Stands for "Mobile Ad-Hoc Network."
A MANET is an ad-hoc network that connects a group of mobile devices together into a decentralized wireless mesh network. A MANET can move around, add and remove mobile devices, and reconfigure itself on the fly. These networks often use standard wireless technologies like Wi-Fi, cellular, and Bluetooth, although some specialized equipment uses UHF and VHF radio frequencies.
By using peer-to-peer networking instead of relying on a single master node, MANETs can distribute network traffic that might otherwise overload a centralized router. Every device is able to route traffic to its destination by sending it from one device to another. If any device in the mesh has an Internet connection, it can bridge traffic between the rest of the network and the Internet. This way, even if most devices are out of range of a cellular tower, they can still reach the Internet through the MANET.
However, distributed networks like MANETs have limitations. Data hopping between multiple nodes introduces a lot of latency and limits the speed data can travel. Constant network activity over a MANET also uses significant power, which can drain batteries on mobile devices faster than normal use. Even though MANETs have drawbacks, they are helpful in situations that benefit from their decentralized nature:
- Vehicular ad-hoc networks (VANETs) allow certain vehicles to communicate wirelessly with each other and with roadside equipment.

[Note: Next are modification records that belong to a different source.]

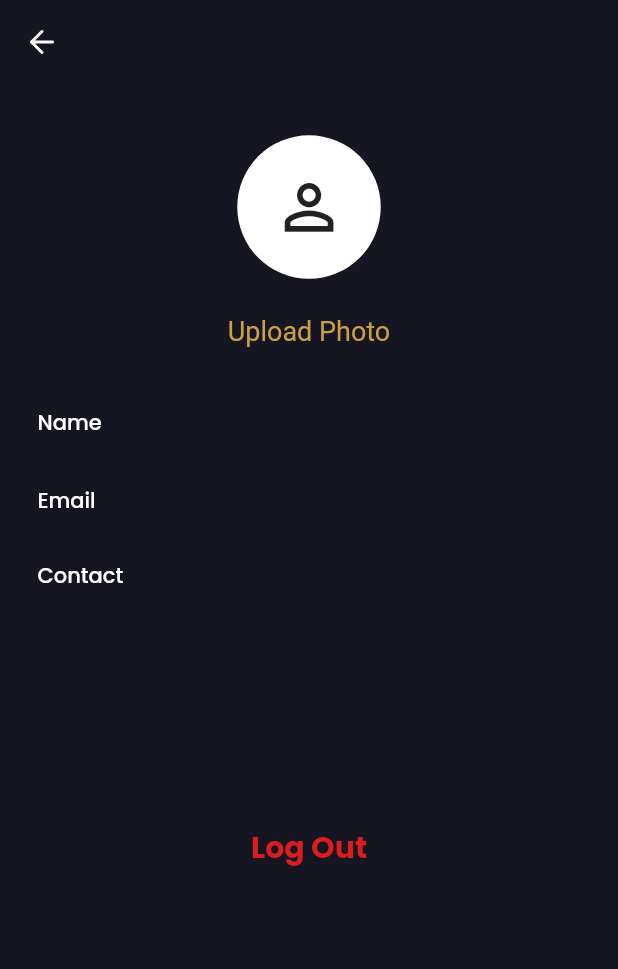
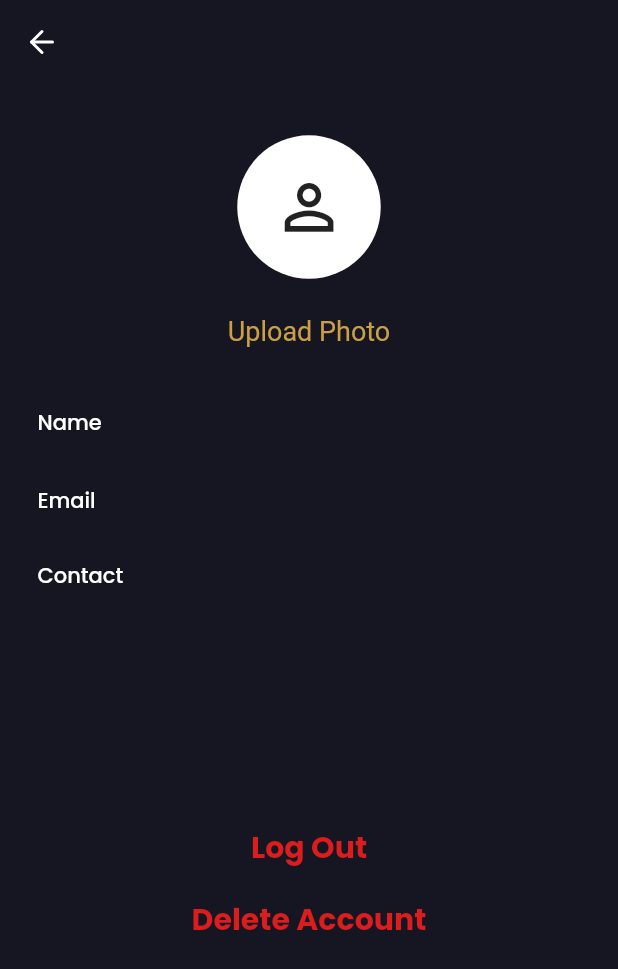
Before and after one commit to morganbr12/inferno-_app, a Flutter app: the ProfileSettingsPage screen opened by its route, on a phone screen of 412 x 824 dp. Shown: the top 969 px of the screen. Run offline on Flutter 3.47's test engine with Material 2 defaults, Android fonts, the phone set to English and light mode, and no system bars; our stand-ins replace carousel_pro, cloud_firestore, firebase_auth, firebase_core, firebase_storage, flutter_icons and 6 more; missing offline and left inert: rename; accounts and stored records are empty; statements that could not run were skipped.

Commit message:
new commit

```diff
--- a/lib/screens/profile_settings_page.dart
+++ b/lib/screens/profile_settings_page.dart
@@ -174,6 +174,17 @@ class _ProfileSettingsPageState extends State<ProfileSettingsPage> {
                             fontWeight: FontWeight.bold,
                             fontFamily: "Poppins"),
                       ),
+                    ),
+                    TextButton(
+                      onPressed: () => deleteAccount(context),
+                      child: const Text(
+                        'Delete Account',
+                        style: TextStyle(
+                            color: Color.fromRGBO(219, 29, 29, 1),
+                            fontSize: 20,
+                            fontWeight: FontWeight.bold,
+                            fontFamily: "Poppins"),
+                      ),
                     )
                   ],
                 ),
@@ -184,6 +195,12 @@ class _ProfileSettingsPageState extends State<ProfileSettingsPage> {
 
   Future<void> signOut(BuildContext ctx) async {
     await FirebaseAuth.instance.signOut();
+
+    Navigator.of(context).pushNamedAndRemoveUntil("/login", (route) => false);
+  }
+
+  Future<void> deleteAccount(BuildContext context) async {
+    await FirebaseAuth.instance.currentUser!.delete();
     Navigator.of(context).pushNamedAndRemoveUntil("/login", (route) => false);
   }
 }
--- a/pubspec.yaml
+++ b/pubspec.yaml
@@ -15,7 +15,7 @@ publish_to: 'none' # Remove this line if you wish to publish to pub.dev
 # In iOS, build-name is used as CFBundleShortVersionString while build-number used as CFBundleVersion.
 # Read more about iOS versioning at
 # https://developer.apple.com/library/archive/documentation/General/Reference/InfoPlistKeyReference/Articles/CoreFoundationKeys.html
-version: 1.0.0+1
+version: 1.0.0+2
 
 environment:
   sdk: ">=2.12.0 <3.0.0"
```
Also changed, not shown: lib/auth/auth_login_screen.dart (+11 -5 lines), 6 other files.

- Smartphone ad-hoc networks (SPANs) create a mesh between smartphones for communication when infrastructure (like existing Wi-Fi and cellular networks) is unavailable or overloaded. These networks are often used during large gatherings like conferences, music festivals, and even large-scale protests.
- Rescue workers often use MANETs to coordinate activities during natural disasters when existing infrastructure has been damaged or destroyed.
- Military units can use MANETs for tactical wireless communication without relying on vulnerable infrastructure. Unmanned aerial vehicles can use MANETs to coordinate movements, and naval vessels can use ship-to-ship wireless networks that operate faster than satellite networks.